AMIA Annu Symp Proc. 2003:709-13.
Abstract: 

Videoconferencing between patients and their physicians can increase patients' access to healthcare. Unscheduled videoconferencing can benefit patients with acute medical problems but has not been studied extensively. We conducted a clinical trial of unscheduled, nighttime videoconferencing in a nursing home, where on-call physicians usually provide care by telephone from remote locations. Although most calls for medical problems did not lead to videoconferencing, physicians and nursing-home residents were satisfied with videoconferencing when it did occur, and physicians reported that making medical decisions was easier with videoconferencing. Videoconferencing was most often conducted to assess residents with changes in mental status, abnormal laboratory values, or falls. Physicians often lacked immediate access to videoconferencing equipment when medical problems with residents occurred.
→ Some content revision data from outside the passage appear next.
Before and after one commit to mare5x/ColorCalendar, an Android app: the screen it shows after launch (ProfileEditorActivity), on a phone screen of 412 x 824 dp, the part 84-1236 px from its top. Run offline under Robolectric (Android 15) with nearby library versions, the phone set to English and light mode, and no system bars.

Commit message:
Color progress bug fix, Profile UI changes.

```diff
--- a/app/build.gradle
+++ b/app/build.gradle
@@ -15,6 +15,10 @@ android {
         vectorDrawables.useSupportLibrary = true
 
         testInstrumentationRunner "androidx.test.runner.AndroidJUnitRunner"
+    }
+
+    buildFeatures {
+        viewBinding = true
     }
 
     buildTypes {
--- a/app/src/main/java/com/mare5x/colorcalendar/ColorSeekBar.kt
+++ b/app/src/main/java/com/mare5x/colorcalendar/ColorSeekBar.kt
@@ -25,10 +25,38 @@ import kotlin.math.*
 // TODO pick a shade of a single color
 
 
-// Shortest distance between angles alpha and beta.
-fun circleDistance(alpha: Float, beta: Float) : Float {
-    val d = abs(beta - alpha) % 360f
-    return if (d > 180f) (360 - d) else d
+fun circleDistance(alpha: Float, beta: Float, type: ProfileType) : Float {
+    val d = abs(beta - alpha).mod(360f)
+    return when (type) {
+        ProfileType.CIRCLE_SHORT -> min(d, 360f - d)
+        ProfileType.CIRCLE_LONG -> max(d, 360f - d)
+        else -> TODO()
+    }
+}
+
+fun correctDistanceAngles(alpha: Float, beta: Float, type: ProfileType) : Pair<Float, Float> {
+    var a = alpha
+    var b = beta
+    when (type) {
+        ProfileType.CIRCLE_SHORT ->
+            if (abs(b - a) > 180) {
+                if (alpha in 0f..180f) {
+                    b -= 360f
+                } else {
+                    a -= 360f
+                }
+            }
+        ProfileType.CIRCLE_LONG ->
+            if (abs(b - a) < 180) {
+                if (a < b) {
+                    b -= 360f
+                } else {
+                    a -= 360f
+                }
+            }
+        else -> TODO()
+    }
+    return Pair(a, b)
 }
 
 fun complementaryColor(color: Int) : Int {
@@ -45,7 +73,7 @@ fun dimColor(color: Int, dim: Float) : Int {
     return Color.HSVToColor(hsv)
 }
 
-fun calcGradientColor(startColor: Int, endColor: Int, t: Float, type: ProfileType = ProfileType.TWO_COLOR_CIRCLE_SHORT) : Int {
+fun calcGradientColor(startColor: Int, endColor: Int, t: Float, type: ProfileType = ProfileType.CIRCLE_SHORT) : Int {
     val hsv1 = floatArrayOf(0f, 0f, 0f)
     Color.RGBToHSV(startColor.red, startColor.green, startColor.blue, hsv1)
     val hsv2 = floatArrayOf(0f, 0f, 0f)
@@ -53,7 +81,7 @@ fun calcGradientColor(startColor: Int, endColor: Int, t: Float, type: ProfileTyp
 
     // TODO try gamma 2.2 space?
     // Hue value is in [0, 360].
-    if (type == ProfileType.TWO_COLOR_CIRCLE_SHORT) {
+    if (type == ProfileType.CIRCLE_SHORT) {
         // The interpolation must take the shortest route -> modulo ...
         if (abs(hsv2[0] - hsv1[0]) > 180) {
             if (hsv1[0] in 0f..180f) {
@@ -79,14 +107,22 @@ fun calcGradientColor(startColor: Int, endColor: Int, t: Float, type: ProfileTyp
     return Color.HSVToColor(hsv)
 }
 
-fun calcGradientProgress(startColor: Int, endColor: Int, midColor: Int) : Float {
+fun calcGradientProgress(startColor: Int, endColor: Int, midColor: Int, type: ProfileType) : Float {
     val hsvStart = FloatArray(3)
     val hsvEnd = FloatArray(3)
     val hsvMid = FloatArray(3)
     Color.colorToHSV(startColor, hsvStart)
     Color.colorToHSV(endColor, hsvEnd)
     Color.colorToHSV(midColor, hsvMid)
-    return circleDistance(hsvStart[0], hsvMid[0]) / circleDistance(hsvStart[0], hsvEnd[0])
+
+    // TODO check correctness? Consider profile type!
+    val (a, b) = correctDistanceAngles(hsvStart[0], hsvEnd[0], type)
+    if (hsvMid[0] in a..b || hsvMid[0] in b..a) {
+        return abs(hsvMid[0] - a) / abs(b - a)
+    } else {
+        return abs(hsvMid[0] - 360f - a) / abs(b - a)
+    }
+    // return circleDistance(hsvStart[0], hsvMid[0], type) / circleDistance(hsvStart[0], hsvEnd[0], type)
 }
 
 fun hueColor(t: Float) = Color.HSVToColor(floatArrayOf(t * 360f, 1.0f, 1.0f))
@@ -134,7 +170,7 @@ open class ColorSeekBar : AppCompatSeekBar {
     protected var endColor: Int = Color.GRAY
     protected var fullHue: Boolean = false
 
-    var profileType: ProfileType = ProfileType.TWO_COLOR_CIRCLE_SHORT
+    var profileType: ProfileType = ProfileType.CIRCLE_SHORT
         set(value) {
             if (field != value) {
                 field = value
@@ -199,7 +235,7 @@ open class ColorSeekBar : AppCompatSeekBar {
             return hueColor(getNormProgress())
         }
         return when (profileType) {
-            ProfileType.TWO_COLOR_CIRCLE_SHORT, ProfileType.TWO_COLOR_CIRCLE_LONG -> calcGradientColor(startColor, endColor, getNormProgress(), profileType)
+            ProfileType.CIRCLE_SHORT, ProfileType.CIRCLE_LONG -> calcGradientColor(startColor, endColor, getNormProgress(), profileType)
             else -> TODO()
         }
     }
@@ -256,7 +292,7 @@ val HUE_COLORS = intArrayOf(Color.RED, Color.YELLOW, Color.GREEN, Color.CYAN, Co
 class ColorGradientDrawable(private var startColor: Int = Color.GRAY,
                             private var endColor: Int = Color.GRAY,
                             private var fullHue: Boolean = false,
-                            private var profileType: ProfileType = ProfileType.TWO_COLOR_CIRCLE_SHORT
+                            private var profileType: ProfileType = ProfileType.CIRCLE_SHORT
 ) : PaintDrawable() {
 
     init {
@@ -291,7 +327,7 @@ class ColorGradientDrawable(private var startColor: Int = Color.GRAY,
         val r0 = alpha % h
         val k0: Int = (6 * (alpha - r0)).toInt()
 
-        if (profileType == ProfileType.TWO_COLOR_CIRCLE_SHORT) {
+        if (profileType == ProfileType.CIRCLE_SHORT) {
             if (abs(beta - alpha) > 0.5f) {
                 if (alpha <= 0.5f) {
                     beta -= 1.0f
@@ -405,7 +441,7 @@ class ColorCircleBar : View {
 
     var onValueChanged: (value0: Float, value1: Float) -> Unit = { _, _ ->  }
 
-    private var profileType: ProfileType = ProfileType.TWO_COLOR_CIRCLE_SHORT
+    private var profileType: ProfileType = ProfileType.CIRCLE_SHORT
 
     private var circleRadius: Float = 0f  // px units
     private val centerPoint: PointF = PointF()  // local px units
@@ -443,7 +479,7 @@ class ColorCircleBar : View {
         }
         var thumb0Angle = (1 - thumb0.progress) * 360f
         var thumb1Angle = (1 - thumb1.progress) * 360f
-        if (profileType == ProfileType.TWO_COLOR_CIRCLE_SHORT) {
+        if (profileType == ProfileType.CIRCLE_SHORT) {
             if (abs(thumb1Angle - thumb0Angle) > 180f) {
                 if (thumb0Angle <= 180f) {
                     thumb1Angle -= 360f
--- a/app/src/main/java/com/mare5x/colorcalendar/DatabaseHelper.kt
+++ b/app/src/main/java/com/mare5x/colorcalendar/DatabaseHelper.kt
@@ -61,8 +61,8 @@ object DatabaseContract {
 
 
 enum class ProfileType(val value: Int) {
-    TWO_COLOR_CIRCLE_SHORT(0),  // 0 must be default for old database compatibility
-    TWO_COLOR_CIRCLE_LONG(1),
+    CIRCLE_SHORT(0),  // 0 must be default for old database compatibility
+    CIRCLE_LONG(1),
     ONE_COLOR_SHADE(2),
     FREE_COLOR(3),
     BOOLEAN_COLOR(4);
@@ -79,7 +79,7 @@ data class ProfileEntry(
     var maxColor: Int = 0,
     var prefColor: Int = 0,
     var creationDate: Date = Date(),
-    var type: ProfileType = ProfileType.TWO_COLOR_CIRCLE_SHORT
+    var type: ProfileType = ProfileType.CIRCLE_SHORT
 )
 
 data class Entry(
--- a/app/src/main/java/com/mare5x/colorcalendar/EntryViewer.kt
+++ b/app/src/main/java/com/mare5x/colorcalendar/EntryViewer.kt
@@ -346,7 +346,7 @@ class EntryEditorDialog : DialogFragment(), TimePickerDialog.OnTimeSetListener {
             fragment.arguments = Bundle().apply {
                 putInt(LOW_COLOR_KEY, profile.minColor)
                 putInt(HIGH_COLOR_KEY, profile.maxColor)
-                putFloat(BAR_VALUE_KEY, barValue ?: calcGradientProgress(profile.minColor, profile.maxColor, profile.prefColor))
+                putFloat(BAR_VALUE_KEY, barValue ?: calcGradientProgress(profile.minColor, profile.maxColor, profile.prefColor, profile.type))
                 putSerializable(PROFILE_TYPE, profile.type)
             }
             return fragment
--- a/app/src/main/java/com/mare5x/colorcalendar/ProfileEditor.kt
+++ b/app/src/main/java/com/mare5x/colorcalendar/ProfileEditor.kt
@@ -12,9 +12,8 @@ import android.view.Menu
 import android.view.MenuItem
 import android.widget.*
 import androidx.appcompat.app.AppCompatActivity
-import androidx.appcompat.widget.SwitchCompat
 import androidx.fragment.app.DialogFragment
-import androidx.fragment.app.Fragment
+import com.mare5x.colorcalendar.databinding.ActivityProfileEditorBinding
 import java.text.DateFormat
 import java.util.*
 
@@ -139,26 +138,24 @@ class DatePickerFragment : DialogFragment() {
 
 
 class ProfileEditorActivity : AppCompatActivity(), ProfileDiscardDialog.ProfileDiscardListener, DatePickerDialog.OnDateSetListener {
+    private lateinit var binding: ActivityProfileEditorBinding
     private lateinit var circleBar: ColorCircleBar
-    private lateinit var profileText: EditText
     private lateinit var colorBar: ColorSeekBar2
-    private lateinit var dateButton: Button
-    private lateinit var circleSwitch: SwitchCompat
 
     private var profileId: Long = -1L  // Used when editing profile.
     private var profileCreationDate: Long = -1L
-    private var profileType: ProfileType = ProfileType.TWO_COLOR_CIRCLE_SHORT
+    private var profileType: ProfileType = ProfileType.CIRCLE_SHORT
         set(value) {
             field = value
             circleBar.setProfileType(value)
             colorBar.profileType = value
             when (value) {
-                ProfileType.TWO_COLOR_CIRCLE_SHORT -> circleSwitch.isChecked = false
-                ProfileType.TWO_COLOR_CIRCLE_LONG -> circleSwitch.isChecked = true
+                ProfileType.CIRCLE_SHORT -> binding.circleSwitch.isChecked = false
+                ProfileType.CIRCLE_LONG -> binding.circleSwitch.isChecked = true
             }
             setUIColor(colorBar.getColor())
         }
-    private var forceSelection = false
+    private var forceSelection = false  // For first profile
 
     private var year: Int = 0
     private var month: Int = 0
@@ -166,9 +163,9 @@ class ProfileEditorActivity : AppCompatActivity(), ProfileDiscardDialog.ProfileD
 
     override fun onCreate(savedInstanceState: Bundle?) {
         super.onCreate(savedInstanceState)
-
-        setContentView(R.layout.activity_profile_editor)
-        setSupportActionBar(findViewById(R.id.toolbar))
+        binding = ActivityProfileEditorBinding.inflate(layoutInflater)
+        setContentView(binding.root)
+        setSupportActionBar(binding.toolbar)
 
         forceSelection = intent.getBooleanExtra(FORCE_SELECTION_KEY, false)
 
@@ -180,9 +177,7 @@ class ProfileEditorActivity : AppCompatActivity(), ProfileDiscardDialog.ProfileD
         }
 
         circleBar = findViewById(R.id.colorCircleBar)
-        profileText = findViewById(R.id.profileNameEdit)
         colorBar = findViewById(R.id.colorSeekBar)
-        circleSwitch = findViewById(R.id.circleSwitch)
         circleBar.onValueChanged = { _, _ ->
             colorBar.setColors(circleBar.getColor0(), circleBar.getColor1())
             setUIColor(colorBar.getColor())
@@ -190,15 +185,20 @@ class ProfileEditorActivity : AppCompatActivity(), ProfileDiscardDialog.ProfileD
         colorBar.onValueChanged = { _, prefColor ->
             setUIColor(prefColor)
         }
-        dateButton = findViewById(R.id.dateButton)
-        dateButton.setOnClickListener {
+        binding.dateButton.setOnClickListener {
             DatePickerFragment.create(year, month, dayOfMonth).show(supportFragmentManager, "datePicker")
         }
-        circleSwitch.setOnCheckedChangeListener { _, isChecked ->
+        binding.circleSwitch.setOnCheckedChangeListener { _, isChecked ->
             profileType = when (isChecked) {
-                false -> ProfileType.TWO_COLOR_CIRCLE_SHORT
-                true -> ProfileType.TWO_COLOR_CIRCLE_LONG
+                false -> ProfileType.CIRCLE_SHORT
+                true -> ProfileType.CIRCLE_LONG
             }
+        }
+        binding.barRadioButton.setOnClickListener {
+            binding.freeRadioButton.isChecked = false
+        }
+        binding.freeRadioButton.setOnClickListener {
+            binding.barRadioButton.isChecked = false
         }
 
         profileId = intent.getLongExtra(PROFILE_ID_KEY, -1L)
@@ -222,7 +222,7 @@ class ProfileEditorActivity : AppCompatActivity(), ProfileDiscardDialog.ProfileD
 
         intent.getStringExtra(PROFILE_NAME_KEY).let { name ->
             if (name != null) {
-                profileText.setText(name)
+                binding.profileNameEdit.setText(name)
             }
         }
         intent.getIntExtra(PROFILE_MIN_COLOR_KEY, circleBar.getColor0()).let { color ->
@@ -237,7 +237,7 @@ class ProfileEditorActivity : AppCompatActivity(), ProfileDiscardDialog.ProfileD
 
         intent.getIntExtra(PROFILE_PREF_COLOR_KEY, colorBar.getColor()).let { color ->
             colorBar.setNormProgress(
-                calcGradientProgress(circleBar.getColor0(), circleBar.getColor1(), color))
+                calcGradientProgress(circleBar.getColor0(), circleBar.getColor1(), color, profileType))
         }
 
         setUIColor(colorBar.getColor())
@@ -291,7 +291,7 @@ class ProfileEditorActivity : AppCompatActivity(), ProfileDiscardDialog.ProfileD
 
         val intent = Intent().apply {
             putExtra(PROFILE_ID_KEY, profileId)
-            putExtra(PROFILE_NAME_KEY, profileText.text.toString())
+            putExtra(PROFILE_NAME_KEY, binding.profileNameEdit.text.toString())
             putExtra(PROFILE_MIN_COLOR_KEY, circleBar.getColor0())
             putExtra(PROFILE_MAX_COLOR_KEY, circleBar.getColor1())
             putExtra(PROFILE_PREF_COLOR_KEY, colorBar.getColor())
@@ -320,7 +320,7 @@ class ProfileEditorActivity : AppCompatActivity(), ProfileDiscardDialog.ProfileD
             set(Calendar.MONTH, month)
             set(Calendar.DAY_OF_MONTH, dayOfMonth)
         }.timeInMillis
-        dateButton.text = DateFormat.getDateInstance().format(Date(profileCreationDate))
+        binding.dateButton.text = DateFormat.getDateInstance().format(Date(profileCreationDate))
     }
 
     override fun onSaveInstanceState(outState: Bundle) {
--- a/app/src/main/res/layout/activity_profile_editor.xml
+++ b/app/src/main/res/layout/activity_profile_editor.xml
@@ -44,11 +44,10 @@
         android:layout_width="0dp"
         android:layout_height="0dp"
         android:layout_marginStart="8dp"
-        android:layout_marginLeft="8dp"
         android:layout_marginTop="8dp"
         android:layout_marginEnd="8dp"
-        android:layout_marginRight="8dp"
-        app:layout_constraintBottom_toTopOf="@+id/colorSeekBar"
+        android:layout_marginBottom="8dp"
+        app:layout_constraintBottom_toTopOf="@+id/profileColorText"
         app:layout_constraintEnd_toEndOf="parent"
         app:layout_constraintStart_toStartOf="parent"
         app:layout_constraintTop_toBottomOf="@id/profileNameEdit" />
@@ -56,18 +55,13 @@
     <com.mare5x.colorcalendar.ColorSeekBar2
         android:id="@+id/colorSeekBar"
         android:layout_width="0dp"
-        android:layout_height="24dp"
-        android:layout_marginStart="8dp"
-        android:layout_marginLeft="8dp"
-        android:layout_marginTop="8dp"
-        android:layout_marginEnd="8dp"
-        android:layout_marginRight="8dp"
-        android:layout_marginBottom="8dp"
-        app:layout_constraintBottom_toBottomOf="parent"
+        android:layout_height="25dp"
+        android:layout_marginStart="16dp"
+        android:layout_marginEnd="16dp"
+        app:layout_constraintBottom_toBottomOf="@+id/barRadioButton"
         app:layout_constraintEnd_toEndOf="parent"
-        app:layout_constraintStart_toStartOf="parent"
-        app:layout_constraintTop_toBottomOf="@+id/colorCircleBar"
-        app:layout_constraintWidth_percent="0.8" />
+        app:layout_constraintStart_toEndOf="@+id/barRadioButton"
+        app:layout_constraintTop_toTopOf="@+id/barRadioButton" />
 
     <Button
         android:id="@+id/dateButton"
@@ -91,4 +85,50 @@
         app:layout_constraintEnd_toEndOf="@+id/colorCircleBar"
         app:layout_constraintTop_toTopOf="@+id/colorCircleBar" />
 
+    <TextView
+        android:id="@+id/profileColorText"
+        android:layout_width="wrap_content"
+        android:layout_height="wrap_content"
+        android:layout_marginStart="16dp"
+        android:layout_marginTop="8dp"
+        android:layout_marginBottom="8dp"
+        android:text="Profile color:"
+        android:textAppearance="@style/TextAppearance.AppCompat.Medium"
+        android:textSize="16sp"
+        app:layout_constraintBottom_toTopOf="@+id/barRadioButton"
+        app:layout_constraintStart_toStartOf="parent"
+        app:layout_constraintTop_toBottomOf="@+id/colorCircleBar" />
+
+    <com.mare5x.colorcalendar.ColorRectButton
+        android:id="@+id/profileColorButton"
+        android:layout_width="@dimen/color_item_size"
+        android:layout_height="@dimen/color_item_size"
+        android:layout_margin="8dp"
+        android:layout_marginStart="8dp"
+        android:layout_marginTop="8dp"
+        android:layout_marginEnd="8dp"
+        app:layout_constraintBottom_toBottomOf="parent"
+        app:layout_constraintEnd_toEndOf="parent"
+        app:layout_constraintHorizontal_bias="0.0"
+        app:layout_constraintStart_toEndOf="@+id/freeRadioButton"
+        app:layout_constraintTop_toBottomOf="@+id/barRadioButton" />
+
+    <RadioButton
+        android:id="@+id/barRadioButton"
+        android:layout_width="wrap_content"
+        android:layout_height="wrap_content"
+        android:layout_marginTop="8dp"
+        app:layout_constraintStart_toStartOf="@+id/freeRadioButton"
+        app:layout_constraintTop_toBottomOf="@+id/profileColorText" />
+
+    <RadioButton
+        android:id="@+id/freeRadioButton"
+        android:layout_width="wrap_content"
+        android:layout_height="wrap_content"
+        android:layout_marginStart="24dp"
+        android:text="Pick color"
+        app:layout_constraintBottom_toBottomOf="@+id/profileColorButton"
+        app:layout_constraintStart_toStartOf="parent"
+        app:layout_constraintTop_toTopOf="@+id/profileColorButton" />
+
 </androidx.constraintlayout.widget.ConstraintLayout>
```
This application could benefit from improved access and portability of equipment.

Weiner M, Schadow G, Lindbergh D, Warvel J, Abernathy G, Perkins SM, Fyffe J, Dexter PR, McDonald CJ. Clinicians' and patients' experiences and satisfaction with unscheduled, nighttime, Internet-based video conferencing for assessing acute medical problems in a nursing facility. AMIA Annu Symp Proc. 2003:709-13.